Davidson's own PhD dissertation was written on Plato's Philebus, and the essay in which Davidson returns to this topic, in connection with the work of Gadamer (the essay was written for Gadamer's Library of Living Philosophers volume), is included here, as are essays on Plato and Socrates, on Aristotle, and on Spinoza. The essay on Spinoza, 'Spinoza's Causal Theory of the Affects' (1993), focuses on parallels between Spinoza's combination of substance monism with attribute dualism, and Davidson's own monism approach in the philosophy of mind. Alongside two other essays included here, 'Thinking Causes' (1993) and 'Laws and Causes' (1995), it provides important elaboration and clarification of the position that has come to be known as anomalous monism.
One of the great merits of this volume is that it does indeed give a sense of the breadth of Davidson's thinking, and of the extent to which it extended beyond the usual confines of traditional 'analytic' philosophy. While Davidson was thoroughly embedded with the American analytic tradition, especially as developed under the influence of Quine, he was also strongly influenced by Aristotle, by Kant and by Wittgenstein, and his thinking often used the vocabulary, techniques and concepts of analytic thought in ways that took that thinking in quite different and radical directions. Indeed, the radical and idiosyncratic character of Davidson's thinking is still, it seems to me, very much underappreciated and often unrecognised -- the tendency being to assimilate his ideas to more familiar and traditional ways of proceeding. Perhaps this is partly what explains the widespread tendency in much of the contemporary analytic reading of Davidson, in spite of the detailed discussions his view have attracted, to treat the actual positions Davidson has advanced as almost invariably mistaken.
Davidson himself was certainly somewhat bemused by the way in which his views attracted so much opposition, not, I think, because of any special sensitivity to criticism on his part, but because he saw his thinking as attempting to articulate certain absolutely basic and simple insights. Admittedly Davidson's own sometimes dense and often highly polished style of writing has sometimes been a barrier to the easy assimilation of his ideas, while the fact that his work has, apart from the final monograph, always taken the form of essays, often first appearing in widely dispersed locations, has also made it harder for his thinking to be grasped in its entirety.

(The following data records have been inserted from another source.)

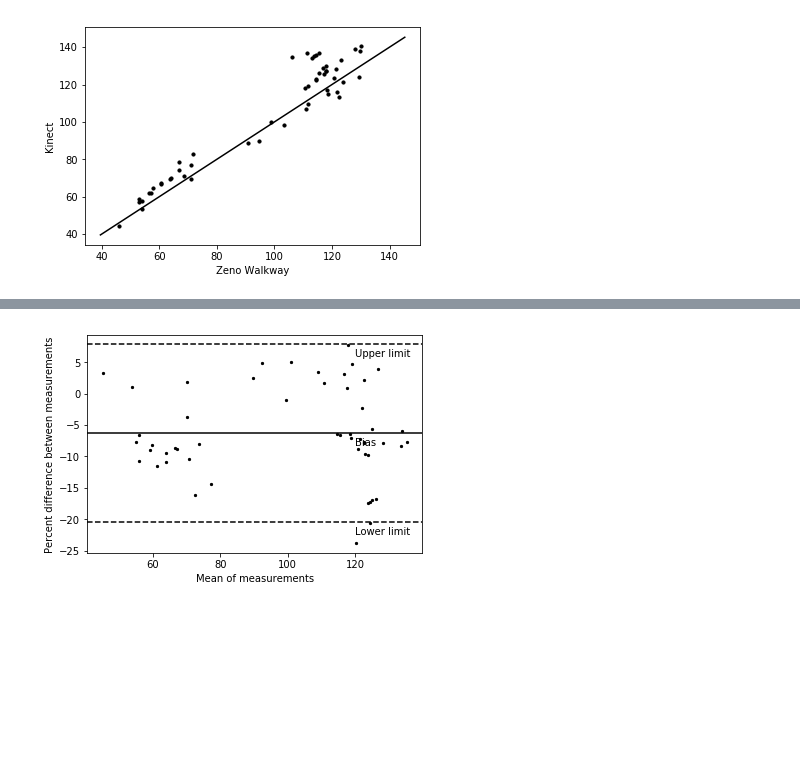
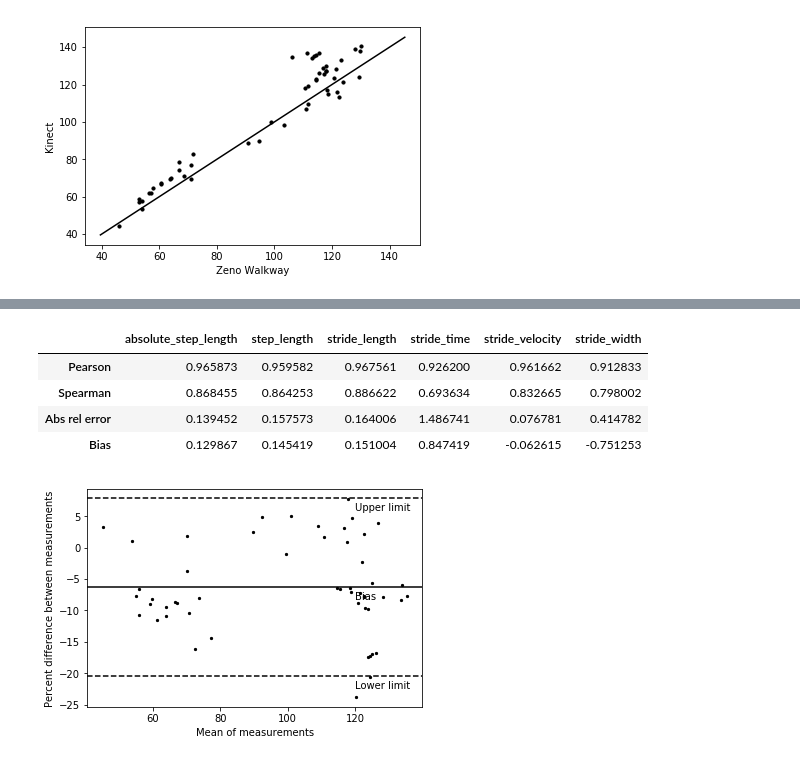
Before and after one commit to ajhynes7/side-view-depth-gait, a Jupyter notebook: notebooks/analysis.ipynb, the cells around one changed output, grey strips where cells are left out. Drawn from its saved outputs; the diff is of its cells as text; code cells hidden in the pictures; blank space fills up the shorter version.

```diff
--- a/notebooks/analysis.ipynb
+++ b/notebooks/analysis.ipynb
@@ -144,6 +137,14 @@ d['Bias'] = apply_to_columns(df_z, df_k, lambda a, b: st.relative_difference(a,
 
 
 df_results = pd.DataFrame(d).T
+# %%
+df_results
+# %% [output]
+|  | absolute_step_length | step_length | stride_length | stride_time | stride_velocity | stride_width |
+| Pearson | 0.965873 | 0.959582 | 0.967561 | 0.926200 | 0.961662 | 0.912833 |
+| Spearman | 0.868455 | 0.864253 | 0.886622 | 0.693634 | 0.832665 | 0.798002 |
+| Abs rel error | 0.139452 | 0.157573 | 0.164006 | 1.486741 | 0.076781 | 0.414782 |
+| Bias | 0.129867 | 0.145419 | 0.151004 | 0.847419 | -0.062615 | -0.751253 |
 # %%
 import modules.plotting as pl
 
```
Also changed, not shown: parts of 15 cells of this notebook.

The hope is that the publication of the essays in this volume, along with the essays included in the other four, as well as the material contained in Truth and Predication, will eventually give rise to a more integrated appreciation of Davidson's work -- work that constitutes one of the landmarks of twentieth-century philosophy irrespective of tradition.